In Ontario, due to Liberal Party election promises, the government has called for a Status of the Artist Council to investigate the position of artists in the province and to make recommendations for action on Status issues. An encouraging renewal. Likewise Newfoundland’s government is poised to proceed in a similar fashion. Internationally UNESCO has continued efforts to advance artists’ status issues. Nationally the Canadian Conference of the Arts National Conference for 2004, to be held in Saskatchewan, will focus on Status of the Artist.

Universal Program
“Status of the Artist” should be recognized as a universal program for artists. The developments that advance “status “ advance the practical interests of all artists, those organized or who choose to remain unaffiliated, urban or rural, north or south, self-employed or employed. “Status” is about the struggle for artists to work for fair fees, to have fair contract terms, benefits, copyright in their work and just equal treatment. Let us be clear to policy makers that artists are workers – whether our work is in performance, writing, craft, costume design, photography, film or any other of the many art forms – and we deserve equity with other workers.

In Saskatchewan There Is More To Be Done
Saskatchewan Artists and their organizations have advocated action on Status issues over many years. Because of the direct action taken in 2001 – the letters, phone calls, emails – the government was convinced artists really wanted action. The result has been positive, but the Status Act is enabling only, a statement of intent, which hopefully will guide government policy. What is missing are specific programs, regulations and amendments to legislation that will have a real impact on artists’ lives. Such steps as taxation reform, collective bargaining rights, access to the safety net programs other workers have (EI, workers compensation for example), in other words - breaking the barriers. From the beginning, SAA has called for the establishment of a Status commission or like body that would actively support and guide status development, acting as a key to unlocking government programs at all levels and motivating status initiatives. It is still on SAA’s agenda.

Your views expressed to government are always important – to contact key members of the Saskatchewan Government:

CYR Minster, Hon. Joan Beatty, Rm. 345, Legislative Building, Regina S4S 0B3, (306) 787-0355, Fax 798-2009 Email: jbeatty@mla.legassembly.sk.ca

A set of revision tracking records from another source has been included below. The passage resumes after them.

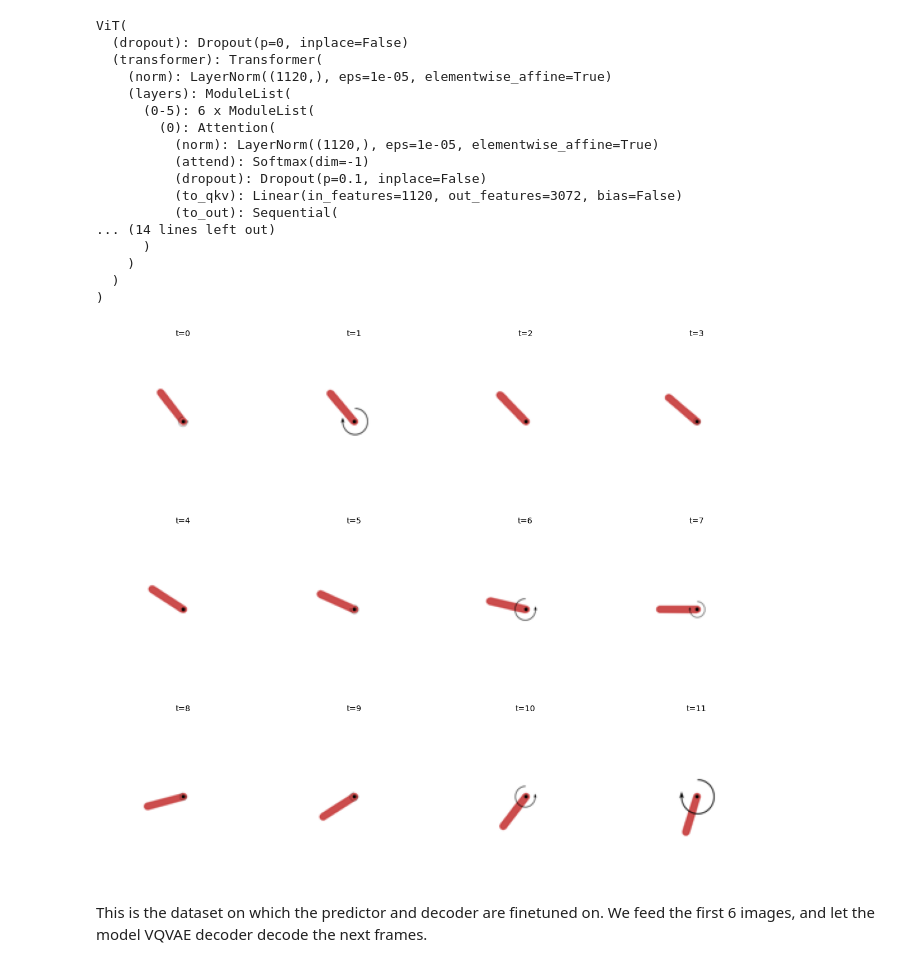
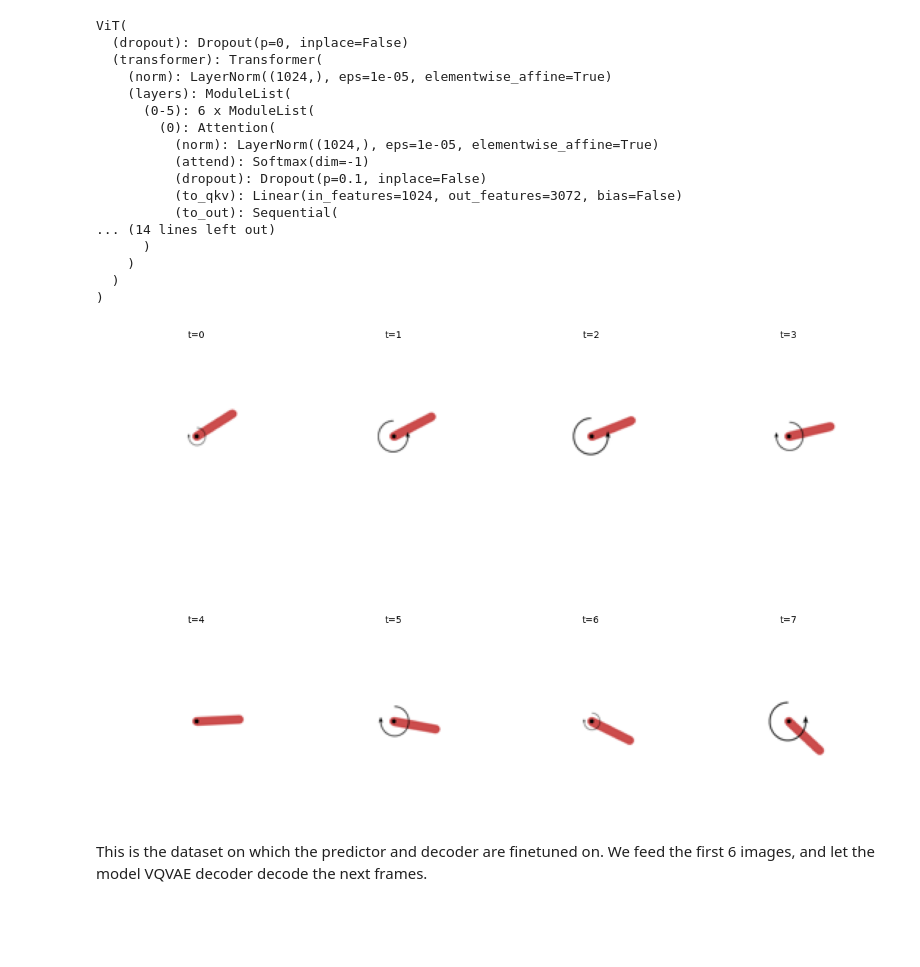
Before and after one commit to RobvanGastel/adapt-vjepa-world-model, a Jupyter notebook: World Model.ipynb, the cells around one changed output. Saved outputs shown, nothing was run; the diff lists cells and outputs as text; code cells hidden in the pictures; blank space fills up the shorter version.

```diff
--- a/World Model.ipynb
+++ b/World Model.ipynb
@@ -17,16 +17,14 @@ video_encoder, _ = torch.hub.load('facebookresearch/vjepa2', 'vjepa2_vit_large')
 
 n_frames = 3
 input_size = (128, 128)
-action_embed_dim = 96
 patch_size = video_encoder.patch_size
 tubelet_size = video_encoder.tubelet_size
 model = WorldModel(
     num_hist=n_frames,
-    num_pred=n_frames,
+    num_pred=1,
     video_encoder=video_encoder,
     input_size=input_size,
     action_dim=1,
-    action_embed_dim=action_embed_dim,
 )
 
 # Load pretrained models
@@ -41,14 +39,14 @@ model.latent_predictor
 ViT(
   (dropout): Dropout(p=0, inplace=False)
   (transformer): Transformer(
-    (norm): LayerNorm((1120,), eps=1e-05, elementwise_affine=True)
+    (norm): LayerNorm((1024,), eps=1e-05, elementwise_affine=True)
     (layers): ModuleList(
       (0-5): 6 x ModuleList(
         (0): Attention(
-          (norm): LayerNorm((1120,), eps=1e-05, elementwise_affine=True)
+          (norm): LayerNorm((1024,), eps=1e-05, elementwise_affine=True)
           (attend): Softmax(dim=-1)
           (dropout): Dropout(p=0.1, inplace=False)
-          (to_qkv): Linear(in_features=1120, out_features=3072, bias=False)
+          (to_qkv): Linear(in_features=1024, out_features=3072, bias=False)
           (to_out): Sequential(
 ... (14 lines left out)
       )
@@ -58,31 +56,30 @@ ViT(
 # %%
 # Initialize the training set to visualize next frame predictions
 train_dataset = PendulumDataset(
-    seq_len=12,
+    seq_len=8,
     input_size=input_size,
     include_states=False,
     include_actions=True
 )
 
 # Sample an index from the training set
 batch = train_dataset[1]
-# torch.Size([1, 3, 12, 128, 128])
 x = batch["video"].unsqueeze(0).moveaxis(1, 2).cuda()
 actions = batch["actions"].unsqueeze(0).cuda()
 
 # The video looks as following
 vid = x[0].cpu().permute(1, 0, 2, 3)  # (12, 3, H, W)
-fig, axes = plt.subplots(3, 4, figsize=(12, 10))
+fig, axes = plt.subplots(2, 4, figsize=(12, 10))
 
 for i, ax in enumerate(axes.flat):
     ax.imshow(vid[i].moveaxis(0, -1).cpu().numpy())
     ax.set_title(f"t={i}", fontsize=10)
     ax.axis("off")
 
 plt.tight_layout()
 plt.show()
 # %% [output]
-[figure, old version]
+[figure, new version]
 # %% [markdown]
 This is the dataset on which the predictor and decoder are finetuned on. We feed the first 6 images, and let the model VQVAE decoder decode the next frames.
 # %%
```
Also changed, not shown: parts of 7 cells of this notebook, 4 other files.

Premier Lorne Calvert, Rm 226, Legislative Building, Regina Sk., S4S 0B3, Email: premier@gov.sk.ca

Your MLA – contact information for all MLA’s can be found online at www.legassembly.sk.ca/members/default.htm